It's really no surprise that this kind of thing happens on YouTube; it's just what to expect given the class of fundy atheist that does business there. In this case, Golf Mania happens to be a followers of one of the biggest Cockroach Dancers on YouTube, a guy who called himself DarkMatter2525. Dark makes decent computer-animated videos, but you need only watch a few of his vids to see that he's ultimately shallow, never does serious research, and is more interested in making jokes at the expense of the Biblical narrative (or of fundamentalism) than he is arriving at the truth of a matter. I once challenged Dark to take a test to see how well he understood Christian scholarship. He found excuses not to do so.

Golf Mania made a big deal of the fact that Dark's vids have hundreds of thousands of views. As I said in reply, and to which Golf had no do vids on how the moon landings were faked.

Friday, March 3, 2017

It Couldn't Have Happened to a Nicer Store

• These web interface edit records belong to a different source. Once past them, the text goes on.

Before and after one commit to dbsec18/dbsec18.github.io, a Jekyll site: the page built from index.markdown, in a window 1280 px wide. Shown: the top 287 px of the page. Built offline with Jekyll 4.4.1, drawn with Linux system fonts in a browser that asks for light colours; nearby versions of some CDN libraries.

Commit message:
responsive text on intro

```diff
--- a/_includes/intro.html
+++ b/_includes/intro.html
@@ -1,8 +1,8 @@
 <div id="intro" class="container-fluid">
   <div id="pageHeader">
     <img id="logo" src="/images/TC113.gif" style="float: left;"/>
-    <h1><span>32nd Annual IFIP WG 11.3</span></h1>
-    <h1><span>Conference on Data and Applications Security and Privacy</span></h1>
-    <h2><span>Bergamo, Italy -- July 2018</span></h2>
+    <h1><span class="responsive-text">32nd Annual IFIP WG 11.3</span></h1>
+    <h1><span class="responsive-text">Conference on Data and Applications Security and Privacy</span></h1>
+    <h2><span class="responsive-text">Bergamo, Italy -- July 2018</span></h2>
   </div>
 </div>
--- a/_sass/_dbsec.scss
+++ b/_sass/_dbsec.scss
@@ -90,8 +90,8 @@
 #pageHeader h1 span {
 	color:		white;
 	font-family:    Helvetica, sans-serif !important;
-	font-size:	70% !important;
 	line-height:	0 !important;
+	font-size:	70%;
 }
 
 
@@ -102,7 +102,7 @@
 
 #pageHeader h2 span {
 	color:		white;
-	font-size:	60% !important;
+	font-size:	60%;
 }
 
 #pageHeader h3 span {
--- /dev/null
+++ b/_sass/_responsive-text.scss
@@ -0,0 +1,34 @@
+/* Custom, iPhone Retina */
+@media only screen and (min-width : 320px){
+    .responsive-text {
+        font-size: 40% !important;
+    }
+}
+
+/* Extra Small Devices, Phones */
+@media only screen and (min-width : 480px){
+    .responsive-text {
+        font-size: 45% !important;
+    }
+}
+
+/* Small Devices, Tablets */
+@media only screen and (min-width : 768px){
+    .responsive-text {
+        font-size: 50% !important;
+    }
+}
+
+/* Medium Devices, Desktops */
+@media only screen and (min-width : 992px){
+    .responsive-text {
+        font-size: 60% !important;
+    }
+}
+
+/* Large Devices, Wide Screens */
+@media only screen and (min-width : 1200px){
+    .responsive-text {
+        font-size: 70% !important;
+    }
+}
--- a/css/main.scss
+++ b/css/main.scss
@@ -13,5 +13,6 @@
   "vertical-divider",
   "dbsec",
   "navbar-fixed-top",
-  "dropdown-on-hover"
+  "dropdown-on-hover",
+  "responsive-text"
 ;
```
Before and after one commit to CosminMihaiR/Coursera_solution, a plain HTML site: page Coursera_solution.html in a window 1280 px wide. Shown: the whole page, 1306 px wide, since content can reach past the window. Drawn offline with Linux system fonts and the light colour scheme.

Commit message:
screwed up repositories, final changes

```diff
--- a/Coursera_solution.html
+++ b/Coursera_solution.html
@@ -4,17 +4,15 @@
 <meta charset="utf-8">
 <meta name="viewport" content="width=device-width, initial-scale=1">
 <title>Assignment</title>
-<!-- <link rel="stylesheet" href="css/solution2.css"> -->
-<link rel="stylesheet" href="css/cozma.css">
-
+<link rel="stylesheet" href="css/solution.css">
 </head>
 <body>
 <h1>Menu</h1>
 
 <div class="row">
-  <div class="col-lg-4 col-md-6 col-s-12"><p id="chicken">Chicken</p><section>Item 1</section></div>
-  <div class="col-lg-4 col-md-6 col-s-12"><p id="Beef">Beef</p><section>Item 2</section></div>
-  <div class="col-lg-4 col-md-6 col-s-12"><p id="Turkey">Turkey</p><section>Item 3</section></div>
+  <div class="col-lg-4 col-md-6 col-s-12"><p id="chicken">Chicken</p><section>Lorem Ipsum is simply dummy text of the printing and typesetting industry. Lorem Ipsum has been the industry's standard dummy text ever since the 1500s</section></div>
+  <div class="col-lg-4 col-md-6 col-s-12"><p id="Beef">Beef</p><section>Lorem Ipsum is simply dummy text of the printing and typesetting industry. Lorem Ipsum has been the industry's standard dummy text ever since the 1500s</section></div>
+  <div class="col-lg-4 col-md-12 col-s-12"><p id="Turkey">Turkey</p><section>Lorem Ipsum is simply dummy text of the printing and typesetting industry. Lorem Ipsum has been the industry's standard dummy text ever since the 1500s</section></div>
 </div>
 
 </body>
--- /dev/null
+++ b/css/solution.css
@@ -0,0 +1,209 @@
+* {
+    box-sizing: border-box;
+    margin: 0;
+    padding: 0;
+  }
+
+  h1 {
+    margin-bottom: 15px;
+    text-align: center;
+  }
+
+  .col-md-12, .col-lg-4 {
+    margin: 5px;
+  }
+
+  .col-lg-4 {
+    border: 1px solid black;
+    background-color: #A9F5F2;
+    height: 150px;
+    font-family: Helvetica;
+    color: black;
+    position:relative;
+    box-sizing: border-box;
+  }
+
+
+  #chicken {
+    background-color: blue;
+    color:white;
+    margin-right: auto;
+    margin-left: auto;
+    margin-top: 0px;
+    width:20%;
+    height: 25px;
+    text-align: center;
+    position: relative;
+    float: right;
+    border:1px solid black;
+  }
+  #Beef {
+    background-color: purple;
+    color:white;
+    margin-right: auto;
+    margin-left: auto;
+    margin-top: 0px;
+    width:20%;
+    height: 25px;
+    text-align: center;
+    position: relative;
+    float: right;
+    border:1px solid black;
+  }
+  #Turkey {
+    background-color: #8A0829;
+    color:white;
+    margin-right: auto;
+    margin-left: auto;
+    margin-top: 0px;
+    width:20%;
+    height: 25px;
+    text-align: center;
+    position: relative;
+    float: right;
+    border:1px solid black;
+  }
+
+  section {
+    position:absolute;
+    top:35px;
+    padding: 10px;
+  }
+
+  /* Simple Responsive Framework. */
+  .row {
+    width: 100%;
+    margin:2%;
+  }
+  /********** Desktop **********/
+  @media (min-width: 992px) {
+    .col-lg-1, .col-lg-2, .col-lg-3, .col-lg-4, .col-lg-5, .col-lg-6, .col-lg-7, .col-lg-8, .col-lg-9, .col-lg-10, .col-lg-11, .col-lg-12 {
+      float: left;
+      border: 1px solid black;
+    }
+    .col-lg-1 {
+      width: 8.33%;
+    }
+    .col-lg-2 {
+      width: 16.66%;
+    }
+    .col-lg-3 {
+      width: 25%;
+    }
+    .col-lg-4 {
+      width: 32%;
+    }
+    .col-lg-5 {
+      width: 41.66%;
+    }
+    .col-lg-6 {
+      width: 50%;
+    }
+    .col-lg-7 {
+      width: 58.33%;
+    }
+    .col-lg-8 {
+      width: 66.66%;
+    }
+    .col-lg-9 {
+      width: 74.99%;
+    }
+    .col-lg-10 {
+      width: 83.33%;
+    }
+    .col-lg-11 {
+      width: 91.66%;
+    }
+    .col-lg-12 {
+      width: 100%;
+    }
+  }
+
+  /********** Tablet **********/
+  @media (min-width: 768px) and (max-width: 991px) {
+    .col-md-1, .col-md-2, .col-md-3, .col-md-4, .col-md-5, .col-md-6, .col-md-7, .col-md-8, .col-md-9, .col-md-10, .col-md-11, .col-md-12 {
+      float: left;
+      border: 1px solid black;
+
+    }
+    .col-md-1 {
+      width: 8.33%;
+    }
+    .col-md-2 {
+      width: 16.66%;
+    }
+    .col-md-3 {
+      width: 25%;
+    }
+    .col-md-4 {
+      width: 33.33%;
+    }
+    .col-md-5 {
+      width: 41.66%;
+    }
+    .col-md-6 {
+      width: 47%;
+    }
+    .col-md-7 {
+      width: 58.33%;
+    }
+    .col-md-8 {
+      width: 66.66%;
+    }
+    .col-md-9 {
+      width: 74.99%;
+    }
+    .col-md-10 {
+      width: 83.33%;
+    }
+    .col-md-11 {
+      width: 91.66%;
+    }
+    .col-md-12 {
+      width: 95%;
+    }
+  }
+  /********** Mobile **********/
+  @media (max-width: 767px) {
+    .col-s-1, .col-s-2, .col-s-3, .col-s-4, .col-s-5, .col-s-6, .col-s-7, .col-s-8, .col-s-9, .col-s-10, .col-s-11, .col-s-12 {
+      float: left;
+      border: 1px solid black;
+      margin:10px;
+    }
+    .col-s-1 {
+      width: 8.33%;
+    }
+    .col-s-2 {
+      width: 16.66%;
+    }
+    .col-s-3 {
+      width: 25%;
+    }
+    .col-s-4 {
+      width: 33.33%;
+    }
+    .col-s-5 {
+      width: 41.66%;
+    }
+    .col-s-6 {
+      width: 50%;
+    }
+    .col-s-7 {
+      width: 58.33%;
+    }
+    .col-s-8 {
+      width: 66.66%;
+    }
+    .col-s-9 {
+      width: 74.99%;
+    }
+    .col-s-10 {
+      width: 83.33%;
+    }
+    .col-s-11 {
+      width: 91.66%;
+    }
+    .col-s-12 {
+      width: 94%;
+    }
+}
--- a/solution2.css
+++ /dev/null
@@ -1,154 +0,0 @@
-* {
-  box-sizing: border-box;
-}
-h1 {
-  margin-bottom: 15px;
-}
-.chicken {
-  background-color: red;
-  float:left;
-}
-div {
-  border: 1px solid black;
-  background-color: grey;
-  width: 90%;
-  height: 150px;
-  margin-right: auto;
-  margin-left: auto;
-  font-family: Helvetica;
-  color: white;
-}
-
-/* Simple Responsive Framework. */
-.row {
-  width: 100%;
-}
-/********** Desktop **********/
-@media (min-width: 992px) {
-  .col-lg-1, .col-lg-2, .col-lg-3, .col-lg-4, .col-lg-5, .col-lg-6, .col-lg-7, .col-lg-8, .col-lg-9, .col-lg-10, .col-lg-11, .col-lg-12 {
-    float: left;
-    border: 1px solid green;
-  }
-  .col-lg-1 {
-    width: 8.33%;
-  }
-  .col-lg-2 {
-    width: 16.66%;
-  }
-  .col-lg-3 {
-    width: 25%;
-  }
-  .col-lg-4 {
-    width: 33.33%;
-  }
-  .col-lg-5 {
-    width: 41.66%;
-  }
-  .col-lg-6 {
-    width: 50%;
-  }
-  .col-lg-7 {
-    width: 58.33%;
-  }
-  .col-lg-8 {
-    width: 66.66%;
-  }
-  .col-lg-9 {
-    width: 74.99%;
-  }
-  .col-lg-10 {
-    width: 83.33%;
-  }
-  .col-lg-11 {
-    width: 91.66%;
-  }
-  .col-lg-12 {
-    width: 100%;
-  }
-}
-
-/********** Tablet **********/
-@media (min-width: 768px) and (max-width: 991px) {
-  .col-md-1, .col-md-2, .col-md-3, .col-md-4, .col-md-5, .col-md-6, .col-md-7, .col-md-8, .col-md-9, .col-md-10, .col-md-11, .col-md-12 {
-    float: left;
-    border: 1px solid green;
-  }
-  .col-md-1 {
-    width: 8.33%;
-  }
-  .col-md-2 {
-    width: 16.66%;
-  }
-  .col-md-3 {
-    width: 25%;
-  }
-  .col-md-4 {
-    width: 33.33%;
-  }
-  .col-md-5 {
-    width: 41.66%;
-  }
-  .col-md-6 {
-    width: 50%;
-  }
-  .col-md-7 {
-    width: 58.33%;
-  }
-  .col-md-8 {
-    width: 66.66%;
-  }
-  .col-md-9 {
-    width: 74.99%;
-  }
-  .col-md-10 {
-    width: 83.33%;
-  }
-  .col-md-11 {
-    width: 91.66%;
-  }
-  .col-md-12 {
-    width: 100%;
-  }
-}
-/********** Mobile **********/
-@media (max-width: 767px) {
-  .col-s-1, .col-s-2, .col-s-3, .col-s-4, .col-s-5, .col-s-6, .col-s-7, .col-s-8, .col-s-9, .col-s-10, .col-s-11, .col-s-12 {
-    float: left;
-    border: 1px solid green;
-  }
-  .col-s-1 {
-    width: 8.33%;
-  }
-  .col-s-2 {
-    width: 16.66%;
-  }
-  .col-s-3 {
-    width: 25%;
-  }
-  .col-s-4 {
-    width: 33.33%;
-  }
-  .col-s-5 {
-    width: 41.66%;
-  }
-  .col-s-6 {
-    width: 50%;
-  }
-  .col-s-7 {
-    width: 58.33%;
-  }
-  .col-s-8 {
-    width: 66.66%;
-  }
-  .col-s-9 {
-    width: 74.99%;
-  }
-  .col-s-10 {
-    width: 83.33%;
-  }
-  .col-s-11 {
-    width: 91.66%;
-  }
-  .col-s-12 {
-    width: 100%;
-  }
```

One morning this week, Mrs. H asked me to check on something she'd heard on the radio. Apparently, Family Bookstores (formerly Zondervan) were closing their doors.

Let me first say that there's a terrible aspect any time any legitimate business has to shutter itself. Thousands of workers will now be without jobs. Our economy is currently in a state where many will be able to find new jobs quickly. Others won't be affected much because their job with Family Bookstores was only a sidelight. But that won't erase the fact that some of the laid off workers will undergo significant stress in the coming months.

That said, the cynical side of me wants to say that Family Bookstores has only itself to blame for whatever suffering its workers endure because of the store closings. They sure didn't do much to earn the right to stay open, and that's where the sting of this post will begin.

I have one of these stores not a mile from where I live. I have never ceased to be amazed by how petty much of the stock is. I don't just mean the endless supply of Precious Moments figurines, useless trinkets, and Testamints. I also mean row upon row of useless garbage on the bookshelves. Christian romance novels. Self-help books. End times fiction, most of it badly written. (There was once a time when they had several rows with nothing but Left Behind material.)

You needed a shovel and a telescope to find anything that would disciple Christians in this mess. (No, Joyce Meyer doesn't count, sorry.) Apologetics books in particular were scarce, and they were mixed in with end times speculation works. You had a few of the usual unqualified popular preachers doing their thing, but overall, you may as well have discipled yourself with Disney cartoons.

Oh, of course, there were Bibles in plenty. One to suit every need. My poodle Cocoa approves of the Playful Puppies Bible in particular. Family Bookstores, however, otherwise fed us a steady diet of spiritual junk food, so it's no shock that they couldn't keep the business going. Junk food diets don't lead to return customers, because part of that allure is always looking for new types of junk food to stave off boredom with the old types of junk food.

There's broader forces at work here, too, such as the inevitable move to e-books which has people so attached to their Kindles that they wouldn't recognize a print copy of something if it bit them on the nose. ("What is that thing? Some sort of butterfly?") But in the end, most of the blame lies at the feet of those who worked so hard to make Family Bookstores "relevant" that they treated "thou shalt be relevant" as one of the Ten Commandments.

And my cynical side says, it couldn't have happened to a nicer store.